To be sure, there is much that is admirable about the way Joseph carries himself throughout this whole sequence, especially as we come in a few chapters to his behavior when Potiphar’s wife makes a pass at him. As for his dream-telling at the beginning, I am inclined to let that pass (not least because my wife often tells me her dreams, no matter how crazy they get.) For all that Joseph is a good model for us in many ways, though, and even for all that he does prefigure Christ,1 the central figure of the narrative is not Joseph, but Yahweh.
First, this is precisely the point Joseph makes to his brothers when they meet again in Egypt decades later: what they meant for evil, God had meant for good. Joseph was a player in that story, as were his more-and-less wicked brothers, but ultimately it was Yahweh, providentially orchestrating all things, who was responsible for all that came about.
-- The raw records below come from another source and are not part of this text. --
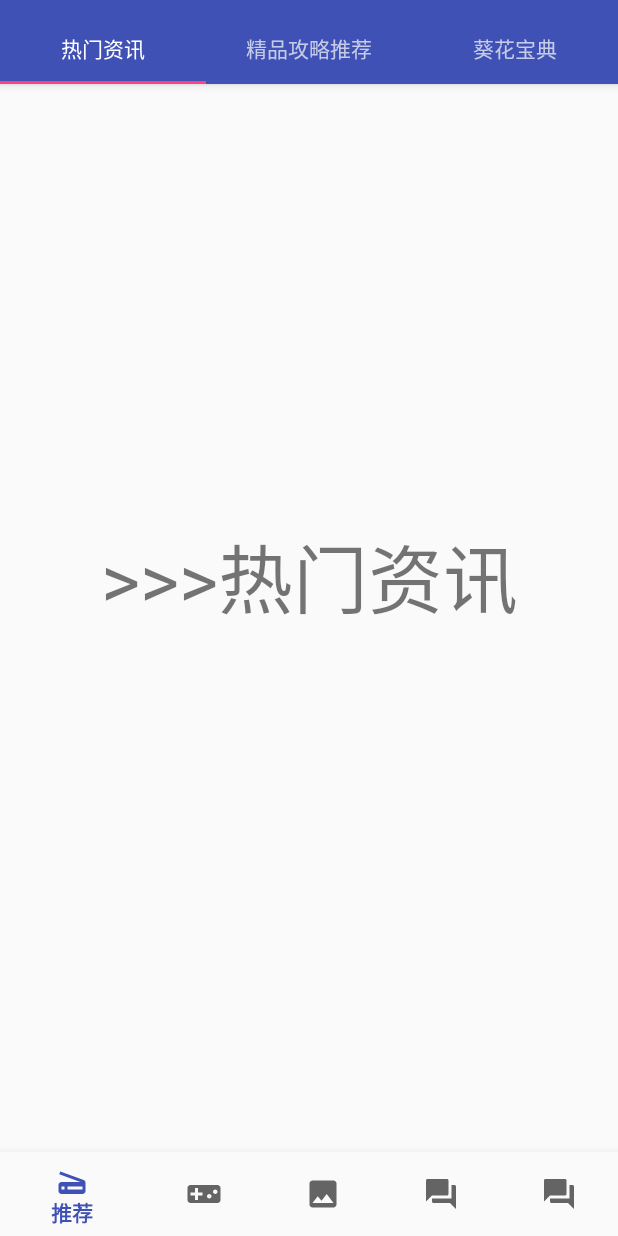
After one commit to ZhuoKeTeam/JueDiQiuSheng, an Android app: the HotInformationFragment screen opened directly, with no data from a screen before it, on a phone screen of 412 x 824 dp. The commit adds this screen. Run offline under Robolectric (Android 15) with nearby library versions, the phone set to English and light mode, and no system bars; libraries missing offline, so code that uses them is left out: com.alibaba.android, com.yw.game; 2 statements that could not run were skipped.

Commit message:
1. 启动页面全屏； 2. 添加首页的三个 Fragment。

```diff
--- a/app/src/main/AndroidManifest.xml
+++ b/app/src/main/AndroidManifest.xml
@@ -25,7 +25,7 @@
         <activity android:name=".module.pic.details.JDQSSeeBigPicActivity" />
         <activity android:name=".activity.SortActivity" />
         <activity android:name=".activity.SortDetailActivity" />
-        <activity android:name=".activity.SplashActivity">
+        <activity android:name=".activity.SplashActivity" android:theme="@style/Theme.AppCompat.Light.NoActionBar.FullScreen">
             <intent-filter>
                 <action android:name="android.intent.action.MAIN" />
 
--- a/app/src/main/java/cc/zkteam/juediqiusheng/activity/MainActivity.java
+++ b/app/src/main/java/cc/zkteam/juediqiusheng/activity/MainActivity.java
@@ -100,17 +100,17 @@ public class MainActivity extends BaseActivity {
                 case R.id.navigation_recommend:
                     mViewPager.setCurrentItem(0);
                     mTextMessage.setText(R.string.title_recommend);
-                    mTextView.setVisibility(View.VISIBLE);
+                    mTextView.setVisibility(View.GONE);
                     return true;
                 case R.id.navigation_game:
                     mViewPager.setCurrentItem(1);
                     mTextMessage.setText(R.string.title_game);
-                    mTextView.setVisibility(View.VISIBLE);
+                    mTextView.setVisibility(View.GONE);
                     return true;
                 case R.id.navigation_picture:
                     mViewPager.setCurrentItem(2);
                     mTextMessage.setText(R.string.title_picture);
-                    mTextView.setVisibility(View.VISIBLE);
+                    mTextView.setVisibility(View.GONE);
                     return true;
 
                 case R.id.navigation_question:
@@ -145,6 +145,9 @@ public class MainActivity extends BaseActivity {
         navigation = (BottomNavigationView) findViewById(R.id.navigation);
         navigation.setOnNavigationItemSelectedListener(mOnNavigationItemSelectedListener);
 
+        mTextView.setVisibility(View.GONE);
+        mTextMessage.setVisibility(View.GONE);
+
         // Set up the ViewPager with the sections adapter.
         mViewPager = (ViewPager) findViewById(R.id.container);
 
@@ -174,7 +177,7 @@ public class MainActivity extends BaseActivity {
         testRequestApi();
 
         // 演示 如何使用 LifeComponents
-        testLifeComponents(mTextView);
+//        testLifeComponents(mTextView);
     }
 
     @Override
@@ -292,7 +295,7 @@ public class MainActivity extends BaseActivity {
                                  Bundle savedInstanceState) {
             View rootView = inflater.inflate(R.layout.fragment_main, container, false);
             TextView textView = (TextView) rootView.findViewById(R.id.section_label);
-            textView.setText(getString(R.string.section_format, getArguments().getInt(ARG_SECTION_NUMBER)));
+            textView.setText(getString(R.string.section_format, getArguments().getString(ARG_SECTION_NUMBER)));
             return rootView;
         }
 
--- a/app/src/main/java/cc/zkteam/juediqiusheng/activity/WQSectionsPagerAdapter.java
+++ b/app/src/main/java/cc/zkteam/juediqiusheng/activity/WQSectionsPagerAdapter.java
@@ -4,11 +4,15 @@ import android.support.v4.app.Fragment;
 import android.support.v4.app.FragmentManager;
 import android.support.v4.app.FragmentPagerAdapter;
 
+import cc.zkteam.juediqiusheng.fragment.HotInformationFragment;
+import cc.zkteam.juediqiusheng.fragment.RecommendFragment;
+import cc.zkteam.juediqiusheng.fragment.SunflowerFragment;
+
 /**
  * Created by WangQing on 2017/10/30.
  */
 
-public class WQSectionsPagerAdapter  extends FragmentPagerAdapter {
+public class WQSectionsPagerAdapter extends FragmentPagerAdapter {
     public WQSectionsPagerAdapter(FragmentManager fm) {
         super(fm);
     }
@@ -17,7 +21,23 @@ public class WQSectionsPagerAdapter  extends FragmentPagerAdapter {
     public Fragment getItem(int position) {
         // getItem is called to instantiate the fragment for the given page.
         // Return a PlaceholderFragment (defined as a static inner class below).
-        return WQFragment.newInstance(position + 1);
+//        return WQFragment.newInstance(position + 1);
+
+        Fragment fragment = null;
+
+        switch (position) {
+            case 0:
+                fragment = HotInformationFragment.newInstance("热门资讯");
+                break;
+            case 1:
+                fragment = RecommendFragment.newInstance("精品攻略推荐");
+                break;
+            case 2:
+                fragment = SunflowerFragment.newInstance("葵花宝典");
+                break;
+        }
+
+        return fragment;
     }
 
     @Override
--- /dev/null
+++ b/app/src/main/java/cc/zkteam/juediqiusheng/fragment/HotInformationFragment.java
@@ -0,0 +1,46 @@
+package cc.zkteam.juediqiusheng.fragment;
+
+import android.os.Bundle;
+import android.support.v4.app.Fragment;
+import android.view.LayoutInflater;
+import android.view.View;
+import android.view.ViewGroup;
+import android.widget.TextView;
+
+import cc.zkteam.juediqiusheng.R;
+
+/**
+ * Created by WangQing on 2017/10/30.
+ */
+
+public class HotInformationFragment extends Fragment {
+    /**
+     * The fragment argument representing the section number for this
+     * fragment.
+     */
+    private static final String ARG_SECTION_NUMBER = "section_number";
+
+    public HotInformationFragment() {
+    }
+
+    /**
+     * Returns a new instance of this fragment for the given section
+     * number.
+     */
+    public static HotInformationFragment newInstance(String text) {
+        HotInformationFragment fragment = new HotInformationFragment();
+        Bundle args = new Bundle();
+        args.putString(ARG_SECTION_NUMBER, text);
+        fragment.setArguments(args);
+        return fragment;
+    }
+
+    @Override
+    public View onCreateView(LayoutInflater inflater, ViewGroup container,
+                             Bundle savedInstanceState) {
+        View rootView = inflater.inflate(R.layout.fragment_rec_hot_infor, container, false);
+        TextView textView = (TextView) rootView.findViewById(R.id.text);
+        textView.setText(getString(R.string.section_format, getArguments().getString(ARG_SECTION_NUMBER)));
+        return rootView;
+    }
+}
--- /dev/null
+++ b/app/src/main/java/cc/zkteam/juediqiusheng/fragment/RecommendFragment.java
@@ -0,0 +1,46 @@
+package cc.zkteam.juediqiusheng.fragment;
+
+import android.os.Bundle;
+import android.support.v4.app.Fragment;
+import android.view.LayoutInflater;
+import android.view.View;
+import android.view.ViewGroup;
+import android.widget.TextView;
+
+import cc.zkteam.juediqiusheng.R;
+
+/**
+ * Created by WangQing on 2017/10/30.
+ */
+
+public class RecommendFragment extends Fragment {
+    /**
+     * The fragment argument representing the section number for this
+     * fragment.
+     */
+    private static final String ARG_SECTION_NUMBER = "section_number";
+
+    public RecommendFragment() {
+    }
+
+    /**
+     * Returns a new instance of this fragment for the given section
+     * number.
+     */
+    public static RecommendFragment newInstance(String text) {
+        RecommendFragment fragment = new RecommendFragment();
+        Bundle args = new Bundle();
+        args.putString(ARG_SECTION_NUMBER, text);
+        fragment.setArguments(args);
+        return fragment;
+    }
+
+    @Override
+    public View onCreateView(LayoutInflater inflater, ViewGroup container,
+                             Bundle savedInstanceState) {
+        View rootView = inflater.inflate(R.layout.fragment_rec_recommend, container, false);
+        TextView textView = (TextView) rootView.findViewById(R.id.text);
+        textView.setText(getString(R.string.section_format, getArguments().getString(ARG_SECTION_NUMBER)));
+        return rootView;
+    }
+}
--- a/app/src/main/res/layout/fragment_main.xml
+++ b/app/src/main/res/layout/fragment_main.xml
@@ -16,7 +16,8 @@
         app:layout_constraintLeft_toLeftOf="parent"
         app:layout_constraintTop_toTopOf="@+id/constraintLayout"
         tools:layout_constraintLeft_creator="1"
-        tools:layout_constraintTop_creator="1"/>
+        tools:layout_constraintTop_creator="1"
+        android:visibility="gone"/>
 
 
 
--- /dev/null
+++ b/app/src/main/res/layout/fragment_rec_hot_infor.xml
@@ -0,0 +1,27 @@
+<android.support.constraint.ConstraintLayout xmlns:android="http://schemas.android.com/apk/res/android"
+                                             xmlns:app="http://schemas.android.com/apk/res-auto"
+                                             xmlns:tools="http://schemas.android.com/tools"
+                                             android:id="@+id/constraintLayout"
+                                             android:layout_width="match_parent"
+                                             android:layout_height="match_parent">
+
+    <TextView
+        android:id="@+id/text"
+        android:layout_width="wrap_content"
+        android:layout_height="wrap_content"
+        android:layout_marginBottom="8dp"
+        android:layout_marginEnd="8dp"
+        android:layout_marginLeft="168dp"
+        android:layout_marginStart="8dp"
+        android:layout_marginTop="8dp"
+        android:text="Hello!!!"
+        android:textSize="50sp"
+        app:layout_constraintBottom_toBottomOf="parent"
+        app:layout_constraintEnd_toEndOf="parent"
+        app:layout_constraintLeft_toLeftOf="parent"
+        app:layout_constraintStart_toStartOf="parent"
+        app:layout_constraintTop_toTopOf="parent"
+        tools:layout_constraintLeft_creator="1"
+        tools:layout_constraintTop_creator="1"/>
+
+</android.support.constraint.ConstraintLayout>
--- a/app/src/main/res/values/strings.xml
+++ b/app/src/main/res/values/strings.xml
@@ -7,11 +7,11 @@
     <string name="title_game">攻略</string>
     <string name="title_picture">图片</string>
     <string name="title_question">问答</string>
-    <string name="section_format">Hello World from section: %1$d</string>
+    <string name="section_format">>>>%1$s</string>
 
-    <string name="tab_text_1">Tab 1</string>
-    <string name="tab_text_2">Tab 2</string>
-    <string name="tab_text_3">Tab 3</string>
+    <string name="tab_text_1">热门资讯</string>
+    <string name="tab_text_2">精品攻略推荐</string>
+    <string name="tab_text_3">葵花宝典</string>
 
     <string name="hello_blank_fragment">Hello blank fragment</string>
 
--- a/app/src/main/res/values/styles.xml
+++ b/app/src/main/res/values/styles.xml
@@ -6,6 +6,13 @@
         <item name="colorPrimary">@color/colorPrimary</item>
         <item name="colorPrimaryDark">@color/colorPrimaryDark</item>
         <item name="colorAccent">@color/colorAccent</item>
+    </style>
+
+    <style name="Theme.AppCompat.Light.NoActionBar.FullScreen" parent="@style/Theme.AppCompat.Light">
+        <item name="windowNoTitle">true</item>
+        <item name="windowActionBar">false</item>
+        <item name="android:windowFullscreen">true</item>
+        <item name="android:windowContentOverlay">@null</item>
     </style>
 
     <style name="AppTheme.NoActionBar">
```
Also changed, not shown: app/src/main/java/cc/zkteam/juediqiusheng/fragment/SunflowerFragment.java (added, +46 -0 lines), app/src/main/res/layout/fragment_rec_recommend.xml (added, +27 -0 lines), app/src/main/res/layout/fragment_rec_sunflower.xml (added, +27 -0 lines).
And from a literary perspective, this is also the only way to make sense out of the aside in chapter 38 to Judah’s wretched affair with Tamar in Genesis 38: otherwise, why the sudden turn from Joseph to Judah? Yes, there is a contrast between the righteous brother and the wicked brother, but why is this contrast necessary? We already know Judah is a troublemaker: he was the one who suggested selling Joseph into slavery in the first place! No, there is more going on here.
At least part of that “more” is that it is not the righteous brother that God will use to bring about ultimate salvation, but the wicked one. The kingship went not to Reuben, the firstborn; nor to Joseph, the most favored of Jacob’s sons; but to Judah, the malcontent—and that via his illicit affair with his daughter-in-law as she played the prostitute! God’s plan of salvation does not hinge on righteous men (though he certainly does use such men to bring about good for his people throughout history). His plan of salvation is in the end all about demonstrating that he can use even wicked men to bring about his purposes, and that he is interested in saving even those wicked men. Jesus, it is true, is the new and better Joseph—but he came through Judah.
- Jesus, like Joseph, was massively mistreated by his brothers (both his immediate family and his “brothers” in Israel), but God worked that out so as to provide for their salvation. ↩